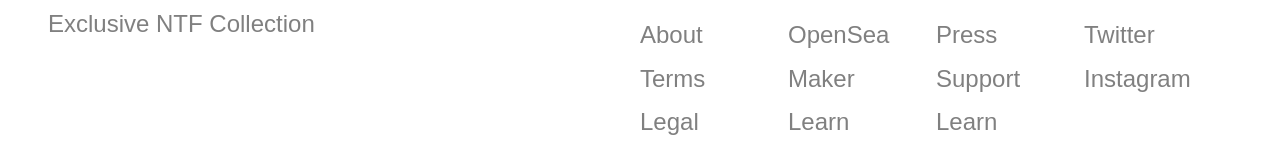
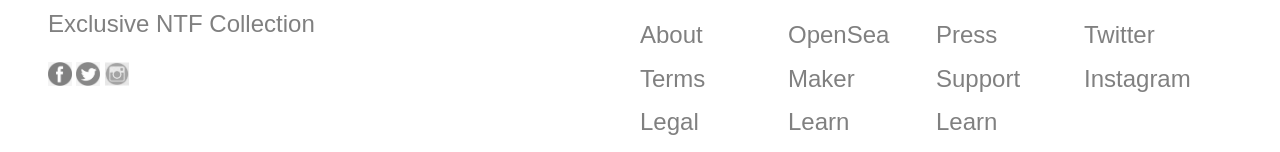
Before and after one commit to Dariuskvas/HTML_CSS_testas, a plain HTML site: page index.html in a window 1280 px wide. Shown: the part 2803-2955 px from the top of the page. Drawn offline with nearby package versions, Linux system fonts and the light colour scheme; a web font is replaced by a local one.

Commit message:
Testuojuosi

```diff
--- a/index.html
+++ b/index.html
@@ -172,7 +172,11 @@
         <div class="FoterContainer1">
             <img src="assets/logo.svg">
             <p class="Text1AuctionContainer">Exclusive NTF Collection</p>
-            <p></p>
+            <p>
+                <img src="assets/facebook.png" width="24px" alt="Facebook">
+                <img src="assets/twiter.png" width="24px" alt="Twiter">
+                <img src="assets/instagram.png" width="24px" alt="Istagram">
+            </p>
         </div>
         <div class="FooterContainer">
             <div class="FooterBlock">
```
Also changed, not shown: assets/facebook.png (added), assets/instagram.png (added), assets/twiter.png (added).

_ _ _ _

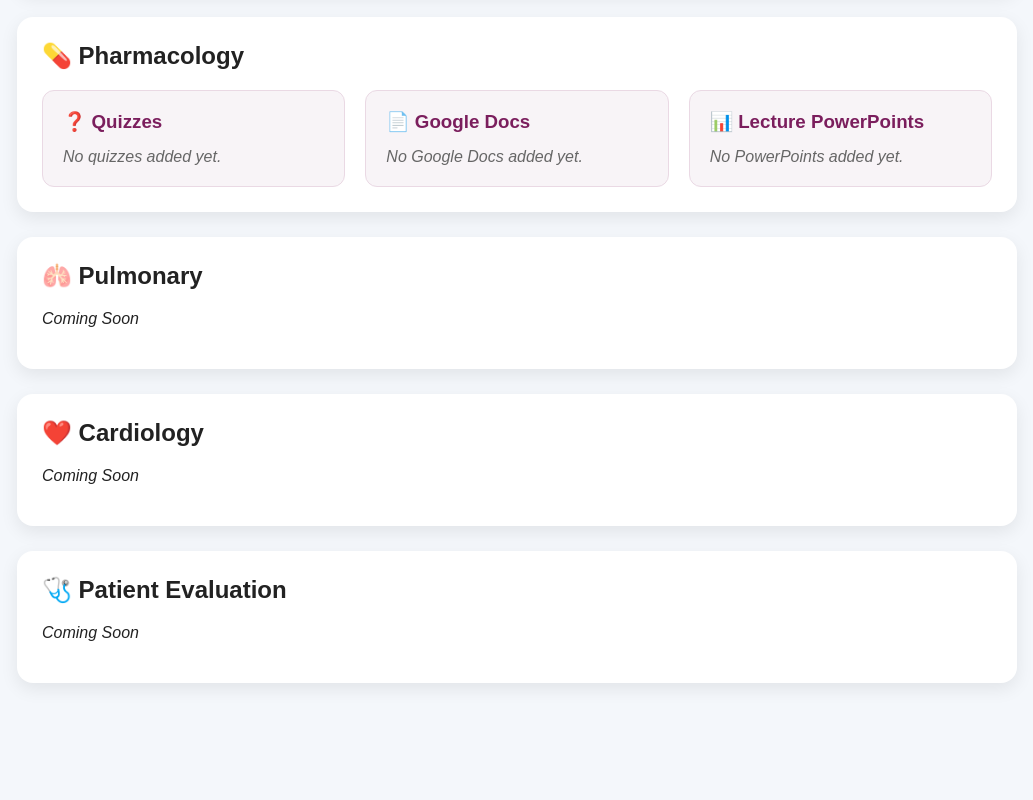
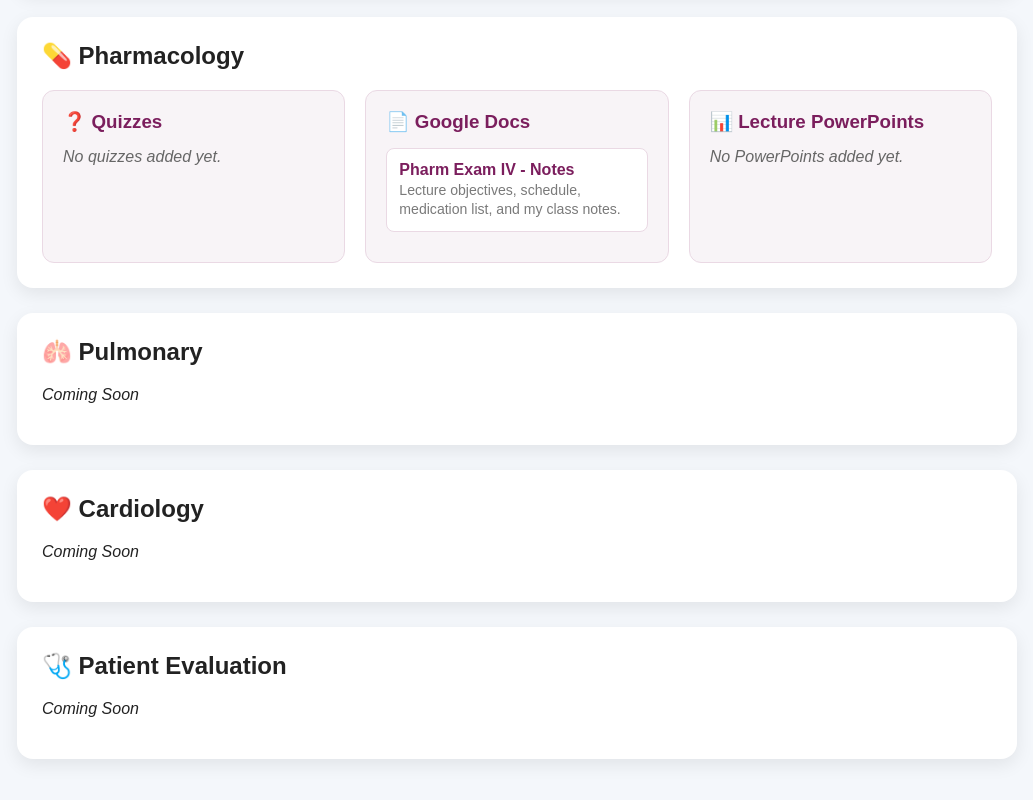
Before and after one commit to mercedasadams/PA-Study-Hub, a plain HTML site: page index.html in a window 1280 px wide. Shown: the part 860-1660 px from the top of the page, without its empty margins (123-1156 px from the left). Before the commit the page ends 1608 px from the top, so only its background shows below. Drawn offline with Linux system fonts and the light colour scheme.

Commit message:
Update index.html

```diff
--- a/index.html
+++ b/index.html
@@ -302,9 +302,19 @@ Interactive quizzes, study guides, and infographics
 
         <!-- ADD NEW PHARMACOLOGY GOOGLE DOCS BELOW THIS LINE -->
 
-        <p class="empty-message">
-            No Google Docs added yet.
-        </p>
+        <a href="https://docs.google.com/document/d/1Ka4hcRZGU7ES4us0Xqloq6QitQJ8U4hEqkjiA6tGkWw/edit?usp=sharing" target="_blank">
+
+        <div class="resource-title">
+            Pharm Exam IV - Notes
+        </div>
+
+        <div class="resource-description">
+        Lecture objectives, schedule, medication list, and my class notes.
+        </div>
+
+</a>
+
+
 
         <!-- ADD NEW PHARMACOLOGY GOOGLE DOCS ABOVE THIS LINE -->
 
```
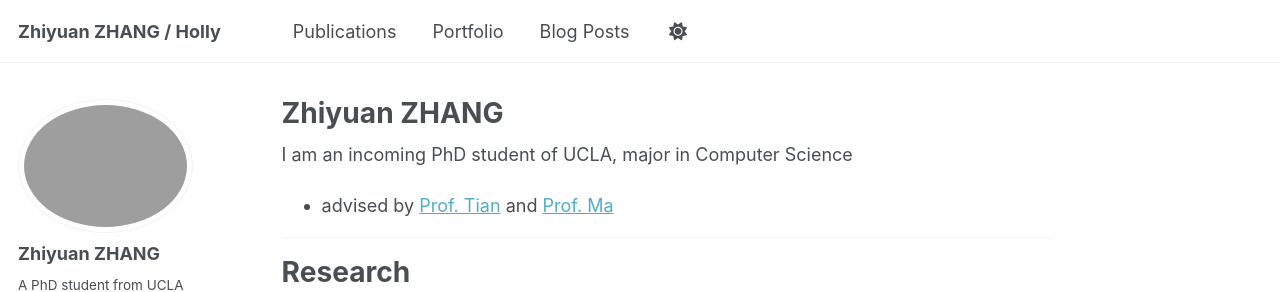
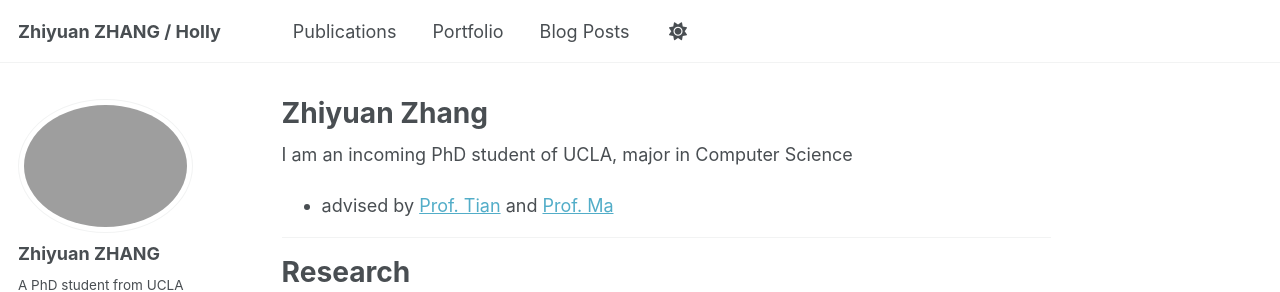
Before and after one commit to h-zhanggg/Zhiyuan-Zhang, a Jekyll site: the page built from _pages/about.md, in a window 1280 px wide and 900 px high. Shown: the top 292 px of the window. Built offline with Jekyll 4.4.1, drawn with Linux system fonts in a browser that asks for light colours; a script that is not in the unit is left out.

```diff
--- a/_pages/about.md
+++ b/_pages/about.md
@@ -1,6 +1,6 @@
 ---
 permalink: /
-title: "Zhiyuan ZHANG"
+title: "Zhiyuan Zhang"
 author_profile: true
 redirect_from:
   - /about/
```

_ _ _ _

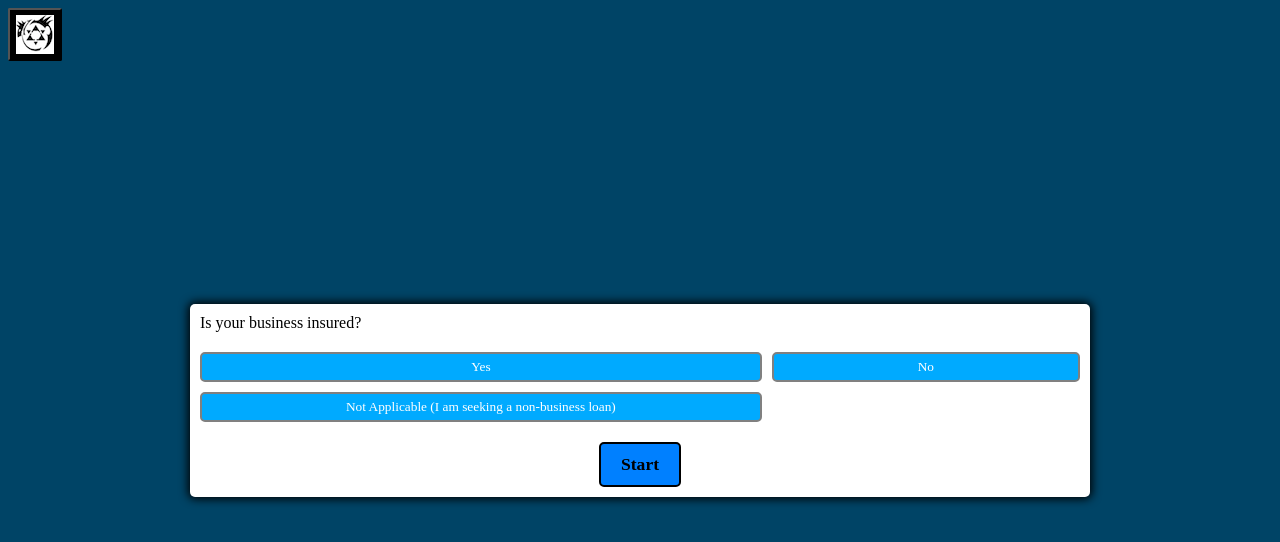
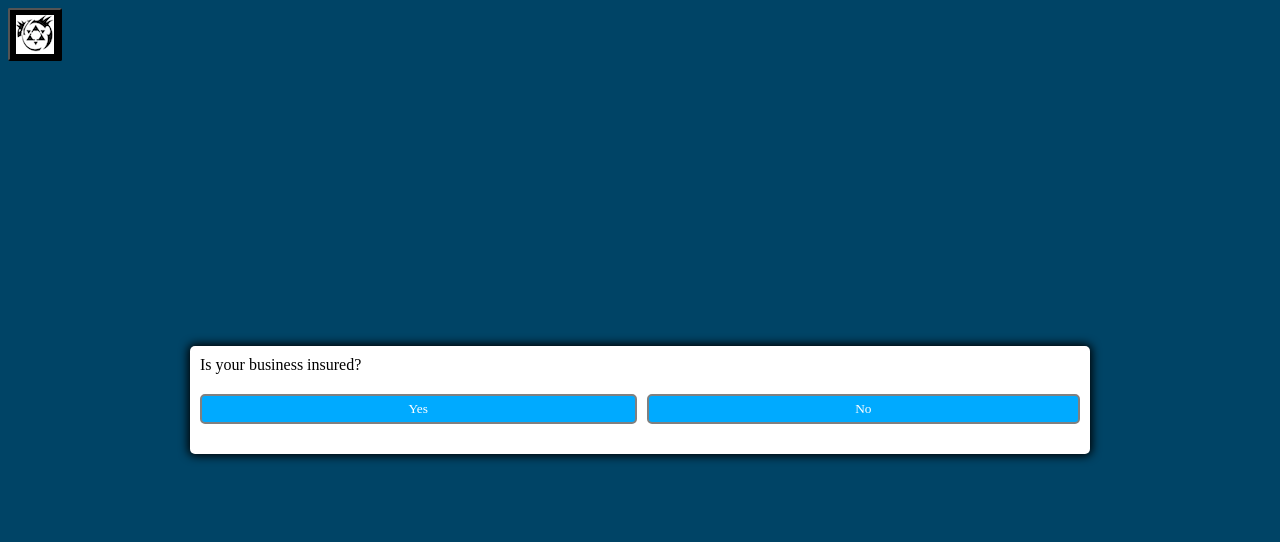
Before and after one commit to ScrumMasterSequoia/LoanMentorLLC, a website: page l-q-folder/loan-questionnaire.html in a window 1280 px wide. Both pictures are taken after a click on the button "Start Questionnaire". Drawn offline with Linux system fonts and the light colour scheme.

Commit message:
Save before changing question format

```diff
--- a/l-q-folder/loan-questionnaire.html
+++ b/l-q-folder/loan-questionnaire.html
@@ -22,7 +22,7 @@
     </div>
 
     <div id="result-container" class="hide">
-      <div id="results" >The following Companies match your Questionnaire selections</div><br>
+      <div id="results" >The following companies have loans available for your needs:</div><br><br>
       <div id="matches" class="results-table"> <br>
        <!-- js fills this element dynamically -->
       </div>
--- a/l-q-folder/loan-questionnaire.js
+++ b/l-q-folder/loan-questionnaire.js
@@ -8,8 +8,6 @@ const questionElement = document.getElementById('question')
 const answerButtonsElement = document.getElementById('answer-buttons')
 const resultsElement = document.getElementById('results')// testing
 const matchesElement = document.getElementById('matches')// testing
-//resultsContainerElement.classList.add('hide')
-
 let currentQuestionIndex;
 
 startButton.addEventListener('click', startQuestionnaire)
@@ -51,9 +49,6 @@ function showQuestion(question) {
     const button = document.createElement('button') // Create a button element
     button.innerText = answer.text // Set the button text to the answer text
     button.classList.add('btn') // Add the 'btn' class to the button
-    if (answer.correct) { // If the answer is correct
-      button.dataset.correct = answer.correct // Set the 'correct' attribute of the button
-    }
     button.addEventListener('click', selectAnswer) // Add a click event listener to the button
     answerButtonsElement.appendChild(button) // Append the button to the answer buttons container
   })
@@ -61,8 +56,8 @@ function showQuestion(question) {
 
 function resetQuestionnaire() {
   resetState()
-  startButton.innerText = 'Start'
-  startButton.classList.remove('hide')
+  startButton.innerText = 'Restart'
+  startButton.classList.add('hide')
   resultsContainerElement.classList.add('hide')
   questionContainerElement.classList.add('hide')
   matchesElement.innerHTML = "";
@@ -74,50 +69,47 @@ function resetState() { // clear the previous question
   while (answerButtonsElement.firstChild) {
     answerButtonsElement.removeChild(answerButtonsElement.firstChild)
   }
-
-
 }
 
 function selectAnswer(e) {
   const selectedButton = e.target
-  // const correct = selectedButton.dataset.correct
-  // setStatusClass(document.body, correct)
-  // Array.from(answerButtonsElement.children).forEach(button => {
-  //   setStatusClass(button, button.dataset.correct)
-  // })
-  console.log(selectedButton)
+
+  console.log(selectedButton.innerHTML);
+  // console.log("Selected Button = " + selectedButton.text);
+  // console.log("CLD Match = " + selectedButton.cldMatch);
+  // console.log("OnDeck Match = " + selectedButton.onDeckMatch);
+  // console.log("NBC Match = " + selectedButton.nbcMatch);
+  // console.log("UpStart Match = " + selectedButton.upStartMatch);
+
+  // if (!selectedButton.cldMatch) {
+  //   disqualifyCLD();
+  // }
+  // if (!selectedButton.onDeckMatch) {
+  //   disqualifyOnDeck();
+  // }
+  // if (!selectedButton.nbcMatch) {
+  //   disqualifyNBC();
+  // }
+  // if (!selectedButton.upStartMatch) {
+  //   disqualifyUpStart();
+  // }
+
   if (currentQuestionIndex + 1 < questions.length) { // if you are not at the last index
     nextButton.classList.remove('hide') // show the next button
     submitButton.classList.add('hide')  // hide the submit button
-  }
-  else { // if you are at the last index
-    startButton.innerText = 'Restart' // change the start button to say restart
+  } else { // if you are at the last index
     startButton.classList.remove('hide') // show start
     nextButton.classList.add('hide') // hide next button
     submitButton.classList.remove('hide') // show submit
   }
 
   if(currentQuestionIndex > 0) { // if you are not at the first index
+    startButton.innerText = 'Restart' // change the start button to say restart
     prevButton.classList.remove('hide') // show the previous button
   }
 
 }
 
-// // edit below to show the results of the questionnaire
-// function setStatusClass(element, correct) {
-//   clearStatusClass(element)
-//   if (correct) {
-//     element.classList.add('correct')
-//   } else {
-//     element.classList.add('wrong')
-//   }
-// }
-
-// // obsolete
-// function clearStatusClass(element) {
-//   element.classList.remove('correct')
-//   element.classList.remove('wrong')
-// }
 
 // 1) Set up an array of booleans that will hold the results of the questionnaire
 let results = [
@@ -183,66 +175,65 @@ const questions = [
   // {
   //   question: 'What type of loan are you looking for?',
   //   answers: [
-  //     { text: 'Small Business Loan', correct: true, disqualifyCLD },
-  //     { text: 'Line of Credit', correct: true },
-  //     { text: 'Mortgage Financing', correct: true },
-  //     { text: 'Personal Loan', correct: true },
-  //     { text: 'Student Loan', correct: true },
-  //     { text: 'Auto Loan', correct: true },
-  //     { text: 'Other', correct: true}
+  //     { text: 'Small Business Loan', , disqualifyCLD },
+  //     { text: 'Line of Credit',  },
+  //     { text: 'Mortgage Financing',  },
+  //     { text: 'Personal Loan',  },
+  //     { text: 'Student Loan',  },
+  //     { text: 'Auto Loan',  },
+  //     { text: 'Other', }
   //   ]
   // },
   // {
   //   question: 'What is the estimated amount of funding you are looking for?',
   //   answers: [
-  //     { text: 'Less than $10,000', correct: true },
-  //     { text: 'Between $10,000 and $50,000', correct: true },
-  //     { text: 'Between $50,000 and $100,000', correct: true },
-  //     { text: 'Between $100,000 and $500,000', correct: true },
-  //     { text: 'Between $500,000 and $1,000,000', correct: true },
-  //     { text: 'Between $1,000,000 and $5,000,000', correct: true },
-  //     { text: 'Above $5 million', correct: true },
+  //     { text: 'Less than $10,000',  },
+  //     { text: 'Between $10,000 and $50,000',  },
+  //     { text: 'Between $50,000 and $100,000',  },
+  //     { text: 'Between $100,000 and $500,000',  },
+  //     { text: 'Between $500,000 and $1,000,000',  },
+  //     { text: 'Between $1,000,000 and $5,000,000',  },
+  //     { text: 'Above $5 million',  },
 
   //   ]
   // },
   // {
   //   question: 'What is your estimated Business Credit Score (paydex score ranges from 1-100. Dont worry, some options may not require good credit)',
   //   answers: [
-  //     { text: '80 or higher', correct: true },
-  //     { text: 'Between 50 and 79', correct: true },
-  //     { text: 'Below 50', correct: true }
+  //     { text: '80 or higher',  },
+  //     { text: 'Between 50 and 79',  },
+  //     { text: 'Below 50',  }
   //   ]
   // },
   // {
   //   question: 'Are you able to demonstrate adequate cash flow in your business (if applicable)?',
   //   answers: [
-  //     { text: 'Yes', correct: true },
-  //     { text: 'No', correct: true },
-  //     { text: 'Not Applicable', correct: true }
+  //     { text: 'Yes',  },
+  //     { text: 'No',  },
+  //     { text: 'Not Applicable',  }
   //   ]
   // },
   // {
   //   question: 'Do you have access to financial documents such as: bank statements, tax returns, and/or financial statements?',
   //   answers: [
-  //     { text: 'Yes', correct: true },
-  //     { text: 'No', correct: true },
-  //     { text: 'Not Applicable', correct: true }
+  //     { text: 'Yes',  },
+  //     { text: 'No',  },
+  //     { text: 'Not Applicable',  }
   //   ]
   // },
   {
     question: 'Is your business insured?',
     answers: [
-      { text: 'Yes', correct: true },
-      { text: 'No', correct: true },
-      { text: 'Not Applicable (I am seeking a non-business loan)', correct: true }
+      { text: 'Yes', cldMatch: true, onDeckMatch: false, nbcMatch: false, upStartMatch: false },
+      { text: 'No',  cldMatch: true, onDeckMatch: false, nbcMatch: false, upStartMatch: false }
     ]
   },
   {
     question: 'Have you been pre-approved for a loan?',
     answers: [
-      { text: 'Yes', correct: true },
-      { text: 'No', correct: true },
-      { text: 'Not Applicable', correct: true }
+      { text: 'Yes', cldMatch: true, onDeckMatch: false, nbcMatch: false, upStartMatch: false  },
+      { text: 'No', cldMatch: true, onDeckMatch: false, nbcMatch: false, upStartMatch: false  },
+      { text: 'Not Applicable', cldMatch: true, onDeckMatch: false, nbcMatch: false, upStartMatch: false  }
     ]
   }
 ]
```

_ _ _ _

Where the word "getElementById" occurs in a line of the records, copy that line.

Solution
@@ -8,8 +8,6 @@ const questionElement = document.getElementById('question')
 const answerButtonsElement = document.getElementById('answer-buttons')
 const resultsElement = document.getElementById('results')// testing
 const matchesElement = document.getElementById('matches')// testing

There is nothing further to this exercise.